Article first published online: 17 AUG 2010
© 2010 National Rural Health Association
The Journal of Rural Health
Volume 27, Issue 1, pages 50–59, Winter 2011
How to Cite
Shuaib, F., Foushee, H. R., Ehiri, J., Bagchi, S., Baumann, A. and Kohler, C. (2011), Smoking, Sociodemographic Determinants, and Stress in the Alabama Black Belt. The Journal of Rural Health, 27: 50–59. doi: 10.1111/j.1748-0361.2010.00317.x
- Issue published online: 4 JAN 2011
- Article first published online: 17 AUG 2010
- Alabama Black Belt;
- sociodemographic determinants;
Purpose: In the Alabama Black Belt, poverty is high, and the educational level is low. Studies have found increased tobacco use among individuals exposed to high levels of stress. Few studies have been conducted in this region to measure smoking status, its sociodemographic determinants, and how smoking status relates to stressful environmental conditions.

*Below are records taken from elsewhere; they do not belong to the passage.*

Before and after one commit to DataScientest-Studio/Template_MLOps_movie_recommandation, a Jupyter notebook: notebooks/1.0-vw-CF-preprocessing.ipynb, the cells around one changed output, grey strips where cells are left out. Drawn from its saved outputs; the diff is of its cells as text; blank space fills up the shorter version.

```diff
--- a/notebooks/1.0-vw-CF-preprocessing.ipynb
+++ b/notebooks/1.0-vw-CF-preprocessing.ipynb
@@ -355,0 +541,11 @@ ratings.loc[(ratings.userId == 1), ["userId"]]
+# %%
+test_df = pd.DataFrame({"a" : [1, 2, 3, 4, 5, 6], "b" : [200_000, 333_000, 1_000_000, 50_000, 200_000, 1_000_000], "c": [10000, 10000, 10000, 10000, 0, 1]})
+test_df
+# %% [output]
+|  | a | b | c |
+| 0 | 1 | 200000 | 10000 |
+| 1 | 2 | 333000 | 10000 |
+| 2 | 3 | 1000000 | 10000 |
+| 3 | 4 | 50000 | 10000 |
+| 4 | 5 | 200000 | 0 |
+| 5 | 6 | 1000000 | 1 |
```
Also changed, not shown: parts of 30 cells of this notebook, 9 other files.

Methods: A cross-sectional questionnaire survey of 1,387 individuals.
Findings: Approximately 25% of the respondents currently smoked cigarettes. Females were less likely to smoke compared to males (OR, 0.29; 95% CI, 0.23-0.38). Blacks were less likely to smoke cigarettes compared to whites (OR, 0.64; 95% CI, 0.43-0.95). Compared to individuals who were employed, participants who were unemployed or retired had increased odds of smoking (OR, 1.68; 95% CI, 1.15-2.20). The odds of being a current smoker were increased in the presence of moderate level stress (OR, 2.06; 95% CI, 1.38-3.07) or when there was a high level of stress (OR, 2.21; 95% CI, 1.47-3.31). Smoking was associated with increased odds of having a moderate level (OR, 2.06; 95% CI, 1.38-3.08) and a high level of stress (OR, 2.21; 95% CI, 1.47-3.32). Females who reported moderate to high levels of stress had increased odds of being smokers compared to males. Interaction between gender and stress showed deviation from additivity.

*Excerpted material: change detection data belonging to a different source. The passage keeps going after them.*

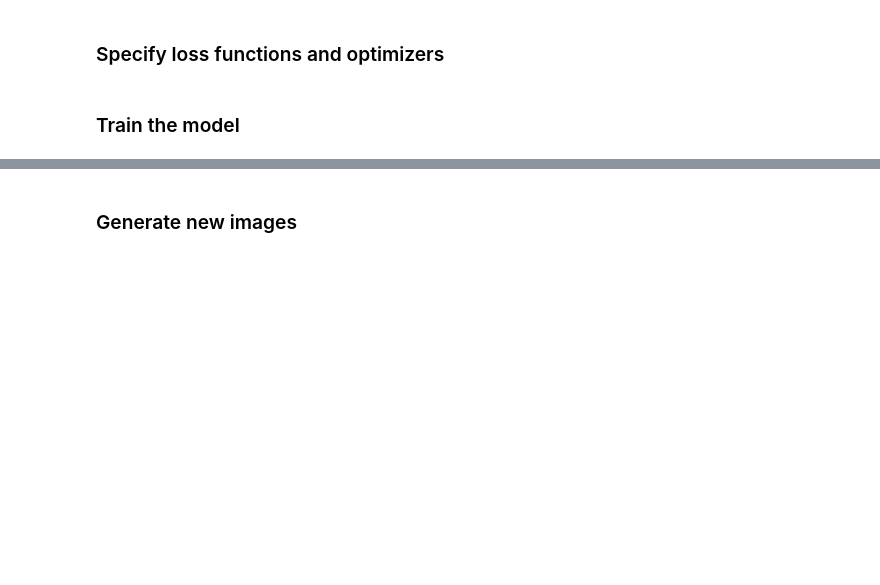
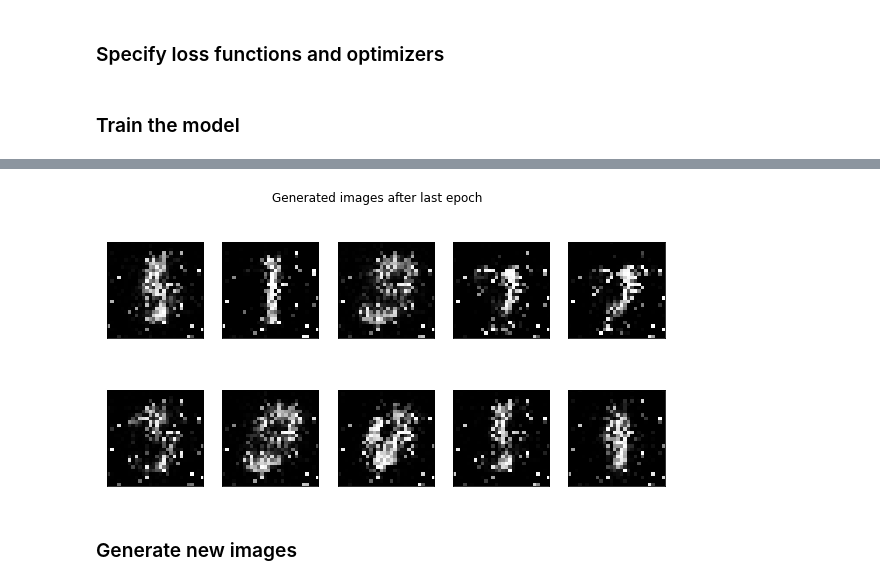
Before and after one commit to shazzad-hasan/deep-learning-projects, a Jupyter notebook: gan/gan_mnist.ipynb, the cells around one changed output, grey strips where cells are left out. Saved outputs shown, nothing was run; the diff lists cells and outputs as text; code cells hidden in the pictures; blank space fills up the shorter version.

```diff
--- a/gan/gan_mnist.ipynb
+++ b/gan/gan_mnist.ipynb
@@ -339,2 +419,13 @@ plt.show()
+# %%
+# visualize generated samples at the last epoch
+fig, axes = plt.subplots(figsize=(10,5), nrows=2, ncols=5, sharey=True, sharex=True)
+fig.suptitle('Generated images after last epoch')
+for ax, img in zip(axes.flatten(), samples[num_epochs-1]):
+    img = img.detach().cpu().numpy()
+    ax.imshow(img.reshape((28,28)), cmap='gray')
+    ax.xaxis.set_visible(False)
+    ax.yaxis.set_visible(False)
+# %% [output]
+[figure, added]
 # %% [markdown]
 ### Generate new images
```
Also changed, not shown: parts of 11 cells of this notebook.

Conclusion: Our findings suggest a high rate of cigarette use in the area. Increased stress levels appear to predispose females more than males to cigarette smoking. The implications of this association may guide interventions targeted at reducing smoking and its complications.